While this picture is created in about 6-7 seconds it takes almost a full minute for the entire animation to be prepared.

The exploration of the entire area is completed in about 3200 steps (1600 cells in all).

To see the full animation replace 440 with 3200, but be prepared to wait 3-4 minutes for the animation to be set up.

show[Last[NestList[update, init[w], 3200]]]

Here's the area after the first 1600 steps:

show[Last[NestList[update, init[w], 1600]]]

Related Work

In what follows I will offer a minimal set of references.

See page 331 in the book,  chapter 7 and related notes. Note my agent can't teleport itself.

See also Robert Barbour, 2D Four-Color Cellular Automaton at the 2006 NKS Conference:

Also Andrew Bragdon, NKS SS 2005, the link is in the blogpost referenced above.

I'll clean up this list a bit later.

Conclusions and Future Work

There are 11 rules, each with a momentum arrow in their right hand side. This gives us a total of 2,048 possible rule sets. They need to be explored starting from an empty world, a simple initial world and a random initial world (crowded or non-crowded). For each configuration of 11 rules (including the one I have chosen above) a comparison with a random walk needs to be made.

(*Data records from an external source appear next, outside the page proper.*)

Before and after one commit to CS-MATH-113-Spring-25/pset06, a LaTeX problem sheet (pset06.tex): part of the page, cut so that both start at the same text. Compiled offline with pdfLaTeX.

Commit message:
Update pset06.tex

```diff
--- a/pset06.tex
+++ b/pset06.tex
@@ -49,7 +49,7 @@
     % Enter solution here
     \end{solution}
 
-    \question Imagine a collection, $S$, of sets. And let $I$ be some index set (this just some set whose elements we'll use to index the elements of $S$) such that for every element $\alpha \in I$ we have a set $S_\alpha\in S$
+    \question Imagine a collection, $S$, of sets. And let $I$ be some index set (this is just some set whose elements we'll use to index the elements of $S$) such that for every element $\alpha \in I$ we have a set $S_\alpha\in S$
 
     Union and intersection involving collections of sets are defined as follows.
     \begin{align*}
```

The rules above have been selected in the summer of 1993 after a primitive NKS search (essentially by hand) made me stop at this set of rules. Obviously, the Easter Egg problem had not been formulated at that time and there was no NKS per se (which is why I probably didn t think of looking at all 2,048 rule sets). My initial motivation was to provide a set of rules that would allow an agent to explore an area as if it were cleaning it, using a mop or a vacuum cleaner. In an empty world the search generated by this set of rules is very conservative: the inside spreads as water on the table in all directions, but don t forget this is the outcome of a single agent s actions. Once the obstacles are encountered they are isolated and avoided. They slow down a bit the  intended purpose  of the rules since (in this specification) the eggs, goals, targets are not to be moved, only detected and a map built and since the rules tend to try to re-establish the convex topology of the curve, which is of course impossible. However it must be noted that this affects the movement only temporarily.

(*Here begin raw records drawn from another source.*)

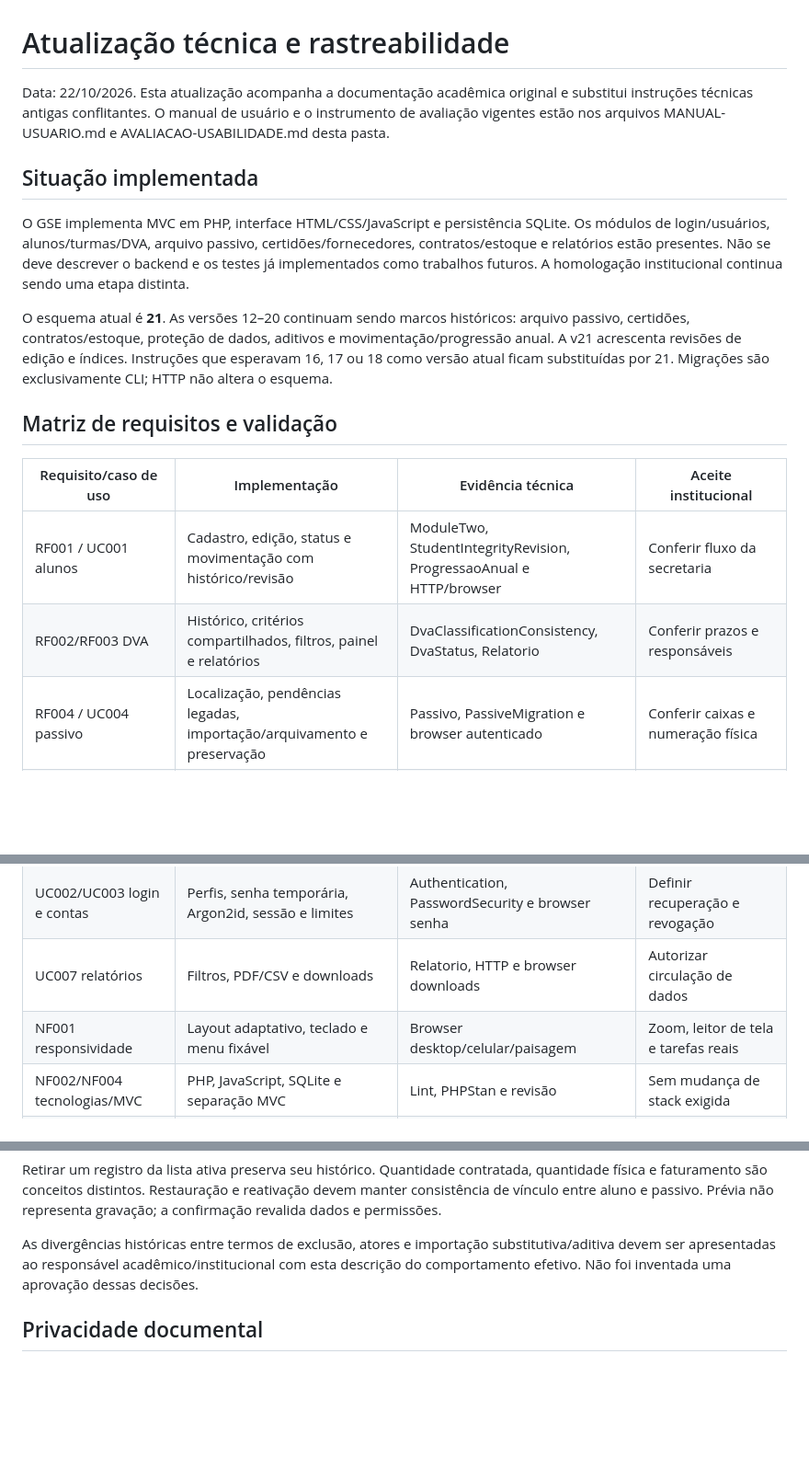
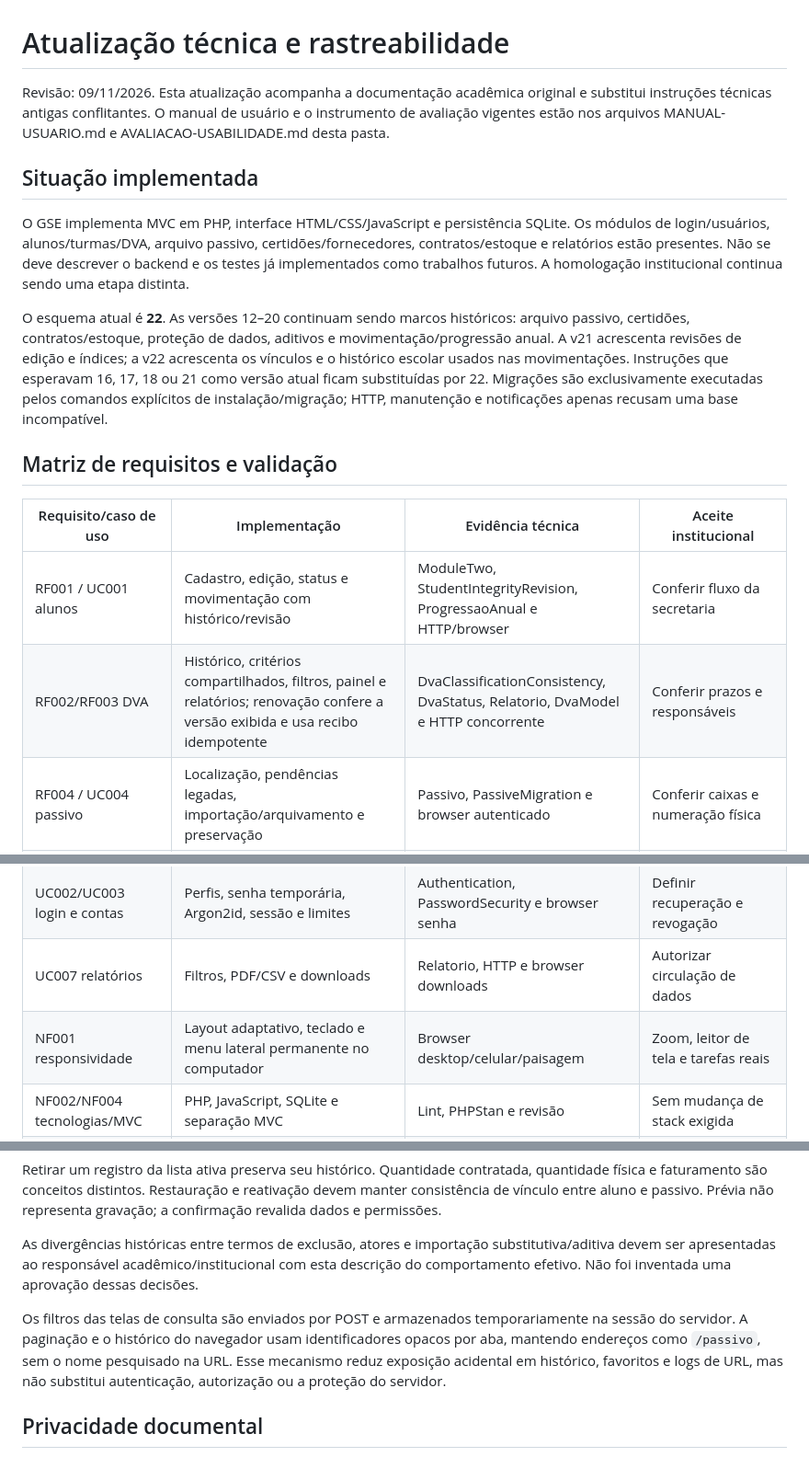
Before and after one commit to rodrigoalenc/GSE, a Markdown page: Documentação/ATUALIZACAO-TECNICA.md, 3 parts joined by grey strips. Shown at 92% size. Drawn GitHub-style; blank space fills up the shorter version.

```diff
--- a/Documentação/ATUALIZACAO-TECNICA.md
+++ b/Documentação/ATUALIZACAO-TECNICA.md
@@ -1,19 +1,19 @@
 # Atualização técnica e rastreabilidade
 
-Data: 22/10/2026. Esta atualização acompanha a documentação acadêmica original e substitui instruções técnicas antigas conflitantes. O manual de usuário e o instrumento de avaliação vigentes estão nos arquivos MANUAL-USUARIO.md e AVALIACAO-USABILIDADE.md desta pasta.
+Revisão: 09/11/2026. Esta atualização acompanha a documentação acadêmica original e substitui instruções técnicas antigas conflitantes. O manual de usuário e o instrumento de avaliação vigentes estão nos arquivos MANUAL-USUARIO.md e AVALIACAO-USABILIDADE.md desta pasta.
 
 ## Situação implementada
 
 O GSE implementa MVC em PHP, interface HTML/CSS/JavaScript e persistência SQLite. Os módulos de login/usuários, alunos/turmas/DVA, arquivo passivo, certidões/fornecedores, contratos/estoque e relatórios estão presentes. Não se deve descrever o backend e os testes já implementados como trabalhos futuros. A homologação institucional continua sendo uma etapa distinta.
 
-O esquema atual é **21**. As versões 12–20 continuam sendo marcos históricos: arquivo passivo, certidões, contratos/estoque, proteção de dados, aditivos e movimentação/progressão anual. A v21 acrescenta revisões de edição e índices. Instruções que esperavam 16, 17 ou 18 como versão atual ficam substituídas por 21. Migrações são exclusivamente CLI; HTTP não altera o esquema.
+O esquema atual é **22**. As versões 12–20 continuam sendo marcos históricos: arquivo passivo, certidões, contratos/estoque, proteção de dados, aditivos e movimentação/progressão anual. A v21 acrescenta revisões de edição e índices; a v22 acrescenta os vínculos e o histórico escolar usados nas movimentações. Instruções que esperavam 16, 17, 18 ou 21 como versão atual ficam substituídas por 22. Migrações são exclusivamente executadas pelos comandos explícitos de instalação/migração; HTTP, manutenção e notificações apenas recusam uma base incompatível.
 
 ## Matriz de requisitos e validação
 
 | Requisito/caso de uso | Implementação | Evidência técnica | Aceite institucional |
 |---|---|---|---|
 | RF001 / UC001 alunos | Cadastro, edição, status e movimentação com histórico/revisão | ModuleTwo, StudentIntegrityRevision, ProgressaoAnual e HTTP/browser | Conferir fluxo da secretaria |
-| RF002/RF003 DVA | Histórico, critérios compartilhados, filtros, painel e relatórios | DvaClassificationConsistency, DvaStatus, Relatorio | Conferir prazos e responsáveis |
+| RF002/RF003 DVA | Histórico, critérios compartilhados, filtros, painel e relatórios; renovação confere a versão exibida e usa recibo idempotente | DvaClassificationConsistency, DvaStatus, Relatorio, DvaModel e HTTP concorrente | Conferir prazos e responsáveis |
 | RF004 / UC004 passivo | Localização, pendências legadas, importação/arquivamento e preservação | Passivo, PassiveMigration e browser autenticado | Conferir caixas e numeração física |
 | RF005 / UC005 certidões | Fornecedores, tipos, PDFs privados, histórico e vigência | Certidao, CertidaoMigration, HTTP/downloads | Validar atores e documentos |
 | RF006 notificações | Serviços CLI, transporte SMTP e controle diário | DvaNotification e CertidaoNotification | SMTP e agendador reais |
@@ -21,7 +21,7 @@ O esquema atual é **21**. As versões 12–20 continuam sendo marcos histórico
 | RF008 / UC006 contratos/estoque | Valores em centavos, revisão, recebimento, consumo e estorno | StockWorkflow, SqliteTransaction e HTTP/browser | Conferir operação física/documental |
 | UC002/UC003 login e contas | Perfis, senha temporária, Argon2id, sessão e limites | Authentication, PasswordSecurity e browser senha | Definir recuperação e revogação |
 | UC007 relatórios | Filtros, PDF/CSV e downloads | Relatorio, HTTP e browser downloads | Autorizar circulação de dados |
-| NF001 responsividade | Layout adaptativo, teclado e menu fixável | Browser desktop/celular/paisagem | Zoom, leitor de tela e tarefas reais |
+| NF001 responsividade | Layout adaptativo, teclado e menu lateral permanente no computador | Browser desktop/celular/paisagem | Zoom, leitor de tela e tarefas reais |
 | NF002/NF004 tecnologias/MVC | PHP, JavaScript, SQLite e separação MVC | Lint, PHPStan e revisão | Sem mudança de stack exigida |
 | NF003 intranet | Nginx/PHP-FPM, HTTPS e configuração institucional | Exemplo servidor e ensaio HTTP local | Servidor efetivo e carga |
 | NF005 senhas | Hash Argon2id; não criptografia reversível | PasswordPolicy e PasswordSecurity | Política e recuperação de acesso |
@@ -34,6 +34,8 @@ Retirar um registro da lista ativa preserva seu histórico. Quantidade contratad
 
 As divergências históricas entre termos de exclusão, atores e importação substitutiva/aditiva devem ser apresentadas ao responsável acadêmico/institucional com esta descrição do comportamento efetivo. Não foi inventada uma aprovação dessas decisões.
 
+Os filtros das telas de consulta são enviados por POST e armazenados temporariamente na sessão do servidor. A paginação e o histórico do navegador usam identificadores opacos por aba, mantendo endereços como `/passivo`, sem o nome pesquisado na URL. Esse mecanismo reduz exposição acidental em histórico, favoritos e logs de URL, mas não substitui autenticação, autorização ou a proteção do servidor.
+
 ## Privacidade documental
 
 A versão acadêmica original pode conter dados de contato dos participantes. Para distribuição pública, produza uma cópia que contenha somente dados cuja divulgação foi aprovada e necessária. O original acadêmico não precisa circular junto do pacote executável. O pacote de implantação contém código e documentos operacionais; exclui .env, chaves, banco, logs, snapshots e cadastros institucionais.
```
Also changed, not shown: Documentação/MANUAL-USUARIO.md (+1 -1 lines), Documentação/OPERACAO-E-RESTAURACAO.md (+7 -1 lines).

I defer a full analysis of the rule set(s) to a future paper (presentation). I just want to point out that if the obstacles are removed the border comes to life and continues to extend just as water on a table would. That is a direct outcome of the constant movement on the border which might otherwise seem a bit exorbitant (that is, excessive or redundant). Adding additional agents does not change virtually anything since two (or more) agents coming near each other would perceive each other as obstacles, suppress the pattern matching and force each other  to continue movement on their respective borders  and thus, essentially, going away from (avoiding) each other.

All other considerations should be made in the context of the full investigation (the 211cases), soon to follow.

Ultimately, the restriction that the border be a simple Jordan curve should be lifted, and resulting approaches should be studied.

dgerman@indiana.edu

July 31, 2007